Code change snippets
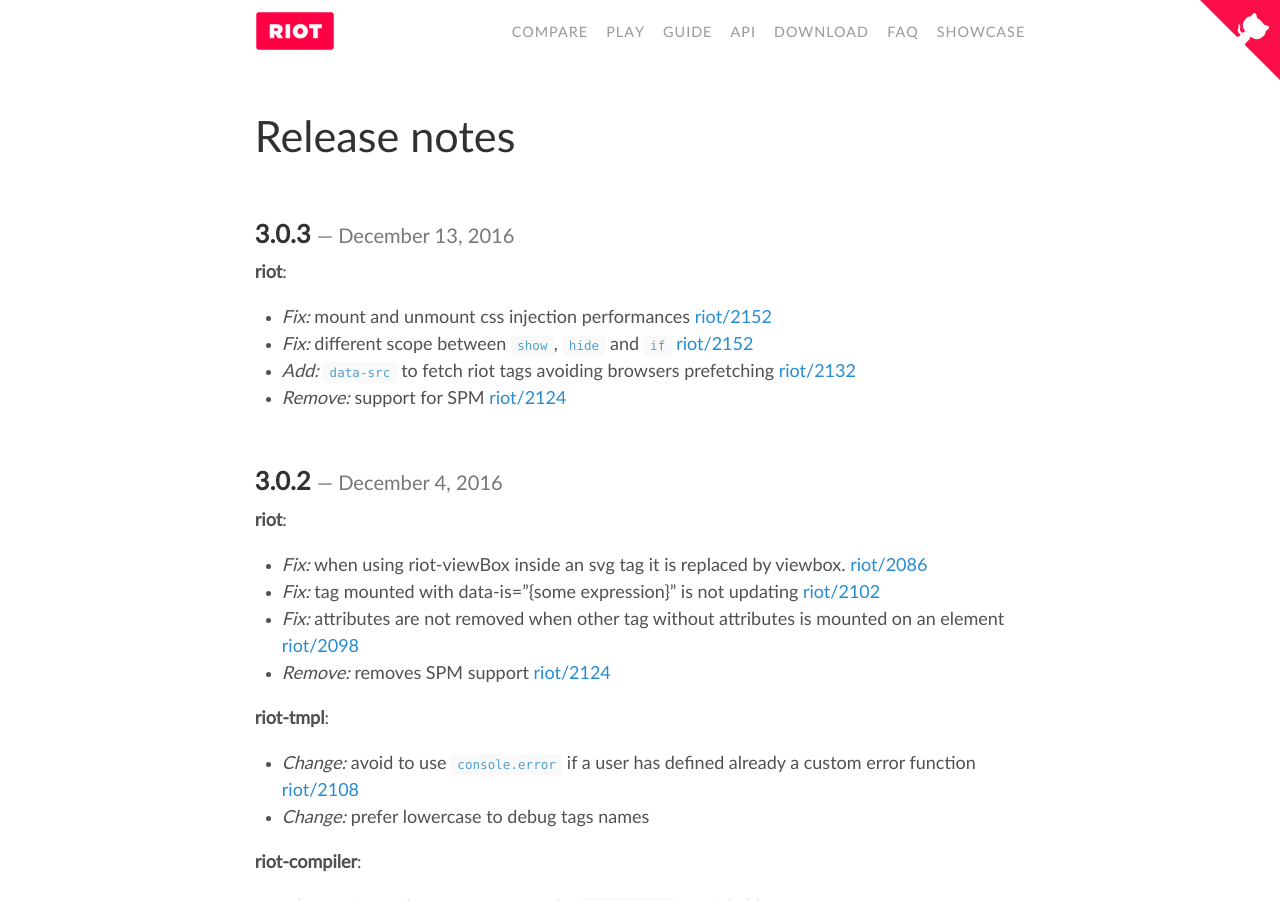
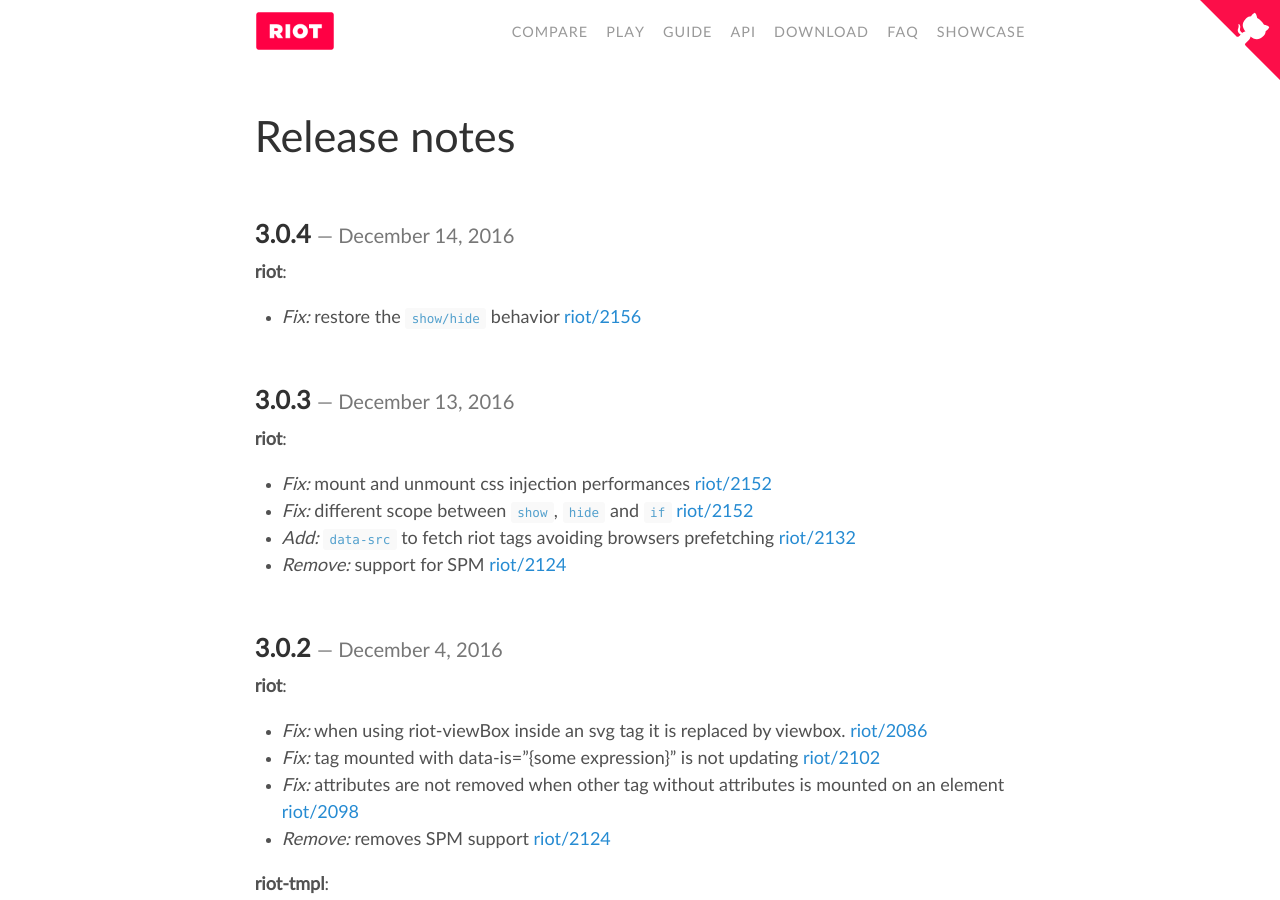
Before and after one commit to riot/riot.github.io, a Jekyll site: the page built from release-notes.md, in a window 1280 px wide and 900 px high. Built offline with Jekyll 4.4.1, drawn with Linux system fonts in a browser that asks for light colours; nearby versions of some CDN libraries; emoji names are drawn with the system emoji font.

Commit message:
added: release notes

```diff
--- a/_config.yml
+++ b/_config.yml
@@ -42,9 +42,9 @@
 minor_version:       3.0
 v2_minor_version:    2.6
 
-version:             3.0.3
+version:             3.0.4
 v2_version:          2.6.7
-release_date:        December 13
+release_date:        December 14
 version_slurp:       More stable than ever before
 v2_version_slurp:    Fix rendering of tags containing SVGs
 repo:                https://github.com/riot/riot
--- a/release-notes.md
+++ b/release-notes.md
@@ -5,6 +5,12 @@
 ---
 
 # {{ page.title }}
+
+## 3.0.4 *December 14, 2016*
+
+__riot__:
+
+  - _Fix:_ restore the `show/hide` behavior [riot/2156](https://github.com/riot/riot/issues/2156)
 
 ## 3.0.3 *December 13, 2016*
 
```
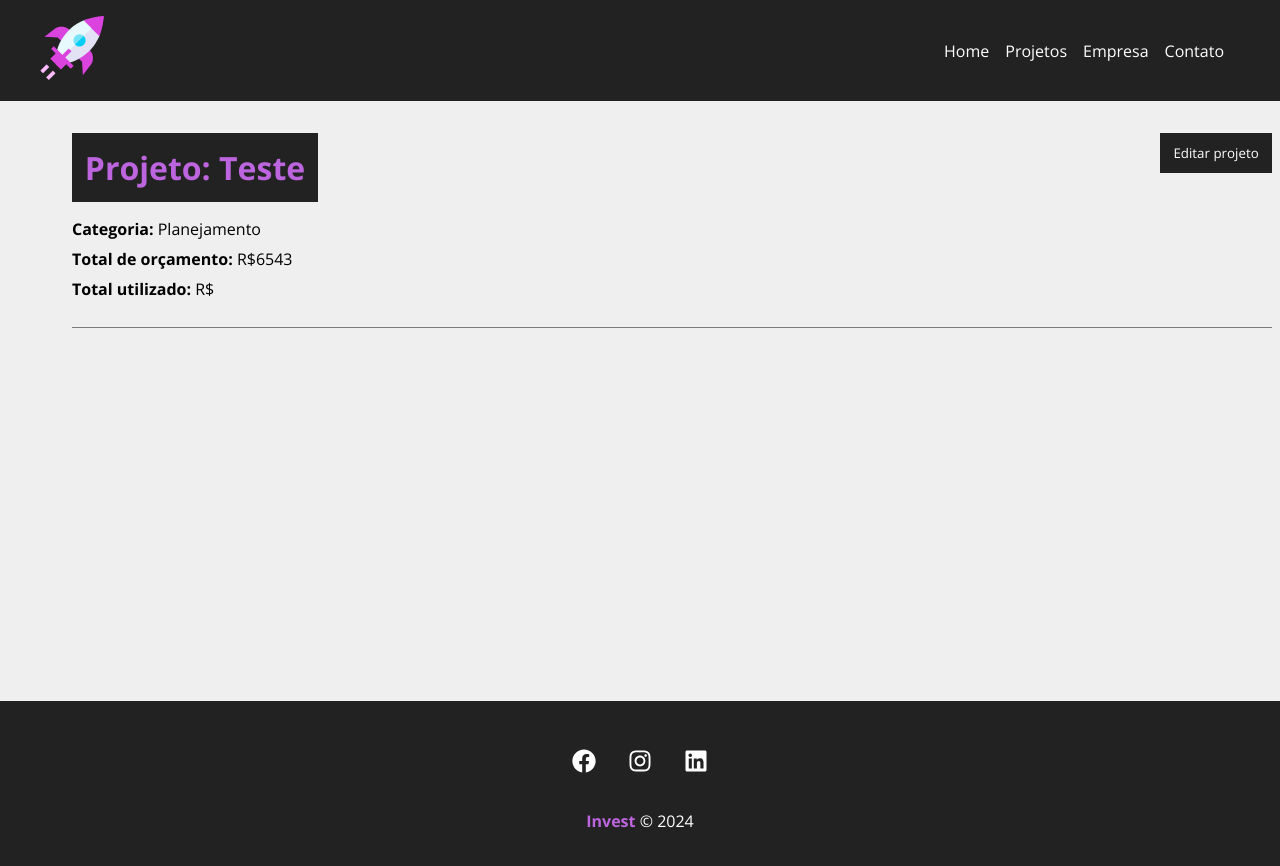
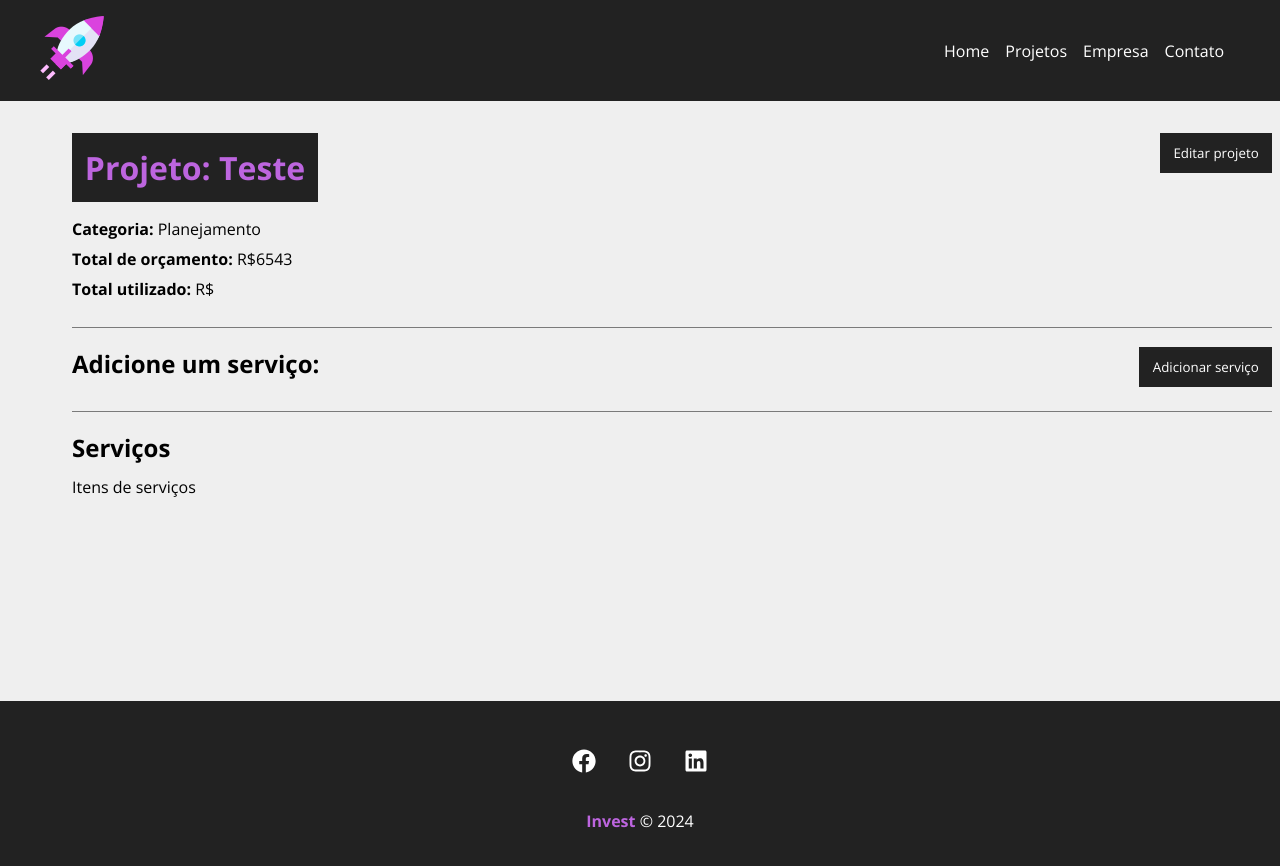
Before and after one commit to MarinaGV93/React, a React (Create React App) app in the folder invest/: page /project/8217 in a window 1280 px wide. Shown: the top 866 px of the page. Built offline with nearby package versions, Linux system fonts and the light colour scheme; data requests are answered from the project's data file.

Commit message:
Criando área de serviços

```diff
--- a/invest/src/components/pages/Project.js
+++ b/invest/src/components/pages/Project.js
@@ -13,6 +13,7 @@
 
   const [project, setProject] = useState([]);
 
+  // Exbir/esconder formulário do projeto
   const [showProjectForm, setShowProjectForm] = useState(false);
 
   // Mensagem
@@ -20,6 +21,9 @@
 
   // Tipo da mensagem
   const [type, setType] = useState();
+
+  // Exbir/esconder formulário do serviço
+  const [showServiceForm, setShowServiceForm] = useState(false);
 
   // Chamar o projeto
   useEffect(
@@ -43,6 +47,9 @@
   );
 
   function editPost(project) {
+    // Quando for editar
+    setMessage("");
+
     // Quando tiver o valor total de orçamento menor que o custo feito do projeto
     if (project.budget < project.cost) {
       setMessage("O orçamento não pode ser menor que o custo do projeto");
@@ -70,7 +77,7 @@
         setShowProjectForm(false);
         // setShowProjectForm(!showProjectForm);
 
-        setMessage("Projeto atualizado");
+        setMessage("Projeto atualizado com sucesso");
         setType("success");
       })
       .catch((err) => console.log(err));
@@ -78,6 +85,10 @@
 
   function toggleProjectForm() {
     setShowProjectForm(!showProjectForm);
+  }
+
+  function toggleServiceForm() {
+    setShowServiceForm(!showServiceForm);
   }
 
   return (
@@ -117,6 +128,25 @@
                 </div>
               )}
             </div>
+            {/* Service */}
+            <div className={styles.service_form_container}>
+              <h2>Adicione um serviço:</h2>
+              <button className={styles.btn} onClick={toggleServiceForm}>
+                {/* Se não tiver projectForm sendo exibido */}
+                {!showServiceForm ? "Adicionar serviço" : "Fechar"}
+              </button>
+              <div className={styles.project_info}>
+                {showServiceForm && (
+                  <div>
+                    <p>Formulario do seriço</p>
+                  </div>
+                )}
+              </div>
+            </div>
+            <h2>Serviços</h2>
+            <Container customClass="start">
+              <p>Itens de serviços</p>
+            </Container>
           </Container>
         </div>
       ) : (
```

- EXERCISE DETAILS -
Skipping every picture, reproduce the records word for word.

- PROBLEM SOLUTION -
Before and after one commit to riot/riot.github.io, a Jekyll site: the page built from release-notes.md, in a window 1280 px wide and 900 px high. Built offline with Jekyll 4.4.1, drawn with Linux system fonts in a browser that asks for light colours; nearby versions of some CDN libraries; emoji names are drawn with the system emoji font.

Commit message:
added: release notes

```diff
--- a/_config.yml
+++ b/_config.yml
@@ -42,9 +42,9 @@
 minor_version:       3.0
 v2_minor_version:    2.6
 
-version:             3.0.3
+version:             3.0.4
 v2_version:          2.6.7
-release_date:        December 13
+release_date:        December 14
 version_slurp:       More stable than ever before
 v2_version_slurp:    Fix rendering of tags containing SVGs
 repo:                https://github.com/riot/riot
--- a/release-notes.md
+++ b/release-notes.md
@@ -5,6 +5,12 @@
 ---
 
 # {{ page.title }}
+
+## 3.0.4 *December 14, 2016*
+
+__riot__:
+
+  - _Fix:_ restore the `show/hide` behavior [riot/2156](https://github.com/riot/riot/issues/2156)
 
 ## 3.0.3 *December 13, 2016*
 
```
Before and after one commit to MarinaGV93/React, a React (Create React App) app in the folder invest/: page /project/8217 in a window 1280 px wide. Shown: the top 866 px of the page. Built offline with nearby package versions, Linux system fonts and the light colour scheme; data requests are answered from the project's data file.

Commit message:
Criando área de serviços

```diff
--- a/invest/src/components/pages/Project.js
+++ b/invest/src/components/pages/Project.js
@@ -13,6 +13,7 @@
 
   const [project, setProject] = useState([]);
 
+  // Exbir/esconder formulário do projeto
   const [showProjectForm, setShowProjectForm] = useState(false);
 
   // Mensagem
@@ -20,6 +21,9 @@
 
   // Tipo da mensagem
   const [type, setType] = useState();
+
+  // Exbir/esconder formulário do serviço
+  const [showServiceForm, setShowServiceForm] = useState(false);
 
   // Chamar o projeto
   useEffect(
@@ -43,6 +47,9 @@
   );
 
   function editPost(project) {
+    // Quando for editar
+    setMessage("");
+
     // Quando tiver o valor total de orçamento menor que o custo feito do projeto
     if (project.budget < project.cost) {
       setMessage("O orçamento não pode ser menor que o custo do projeto");
@@ -70,7 +77,7 @@
         setShowProjectForm(false);
         // setShowProjectForm(!showProjectForm);
 
-        setMessage("Projeto atualizado");
+        setMessage("Projeto atualizado com sucesso");
         setType("success");
       })
       .catch((err) => console.log(err));
@@ -78,6 +85,10 @@
 
   function toggleProjectForm() {
     setShowProjectForm(!showProjectForm);
+  }
+
+  function toggleServiceForm() {
+    setShowServiceForm(!showServiceForm);
   }
 
   return (
@@ -117,6 +128,25 @@
                 </div>
               )}
             </div>
+            {/* Service */}
+            <div className={styles.service_form_container}>
+              <h2>Adicione um serviço:</h2>
+              <button className={styles.btn} onClick={toggleServiceForm}>
+                {/* Se não tiver projectForm sendo exibido */}
+                {!showServiceForm ? "Adicionar serviço" : "Fechar"}
+              </button>
+              <div className={styles.project_info}>
+                {showServiceForm && (
+                  <div>
+                    <p>Formulario do seriço</p>
+                  </div>
+                )}
+              </div>
+            </div>
+            <h2>Serviços</h2>
+            <Container customClass="start">
+              <p>Itens de serviços</p>
+            </Container>
           </Container>
         </div>
       ) : (
```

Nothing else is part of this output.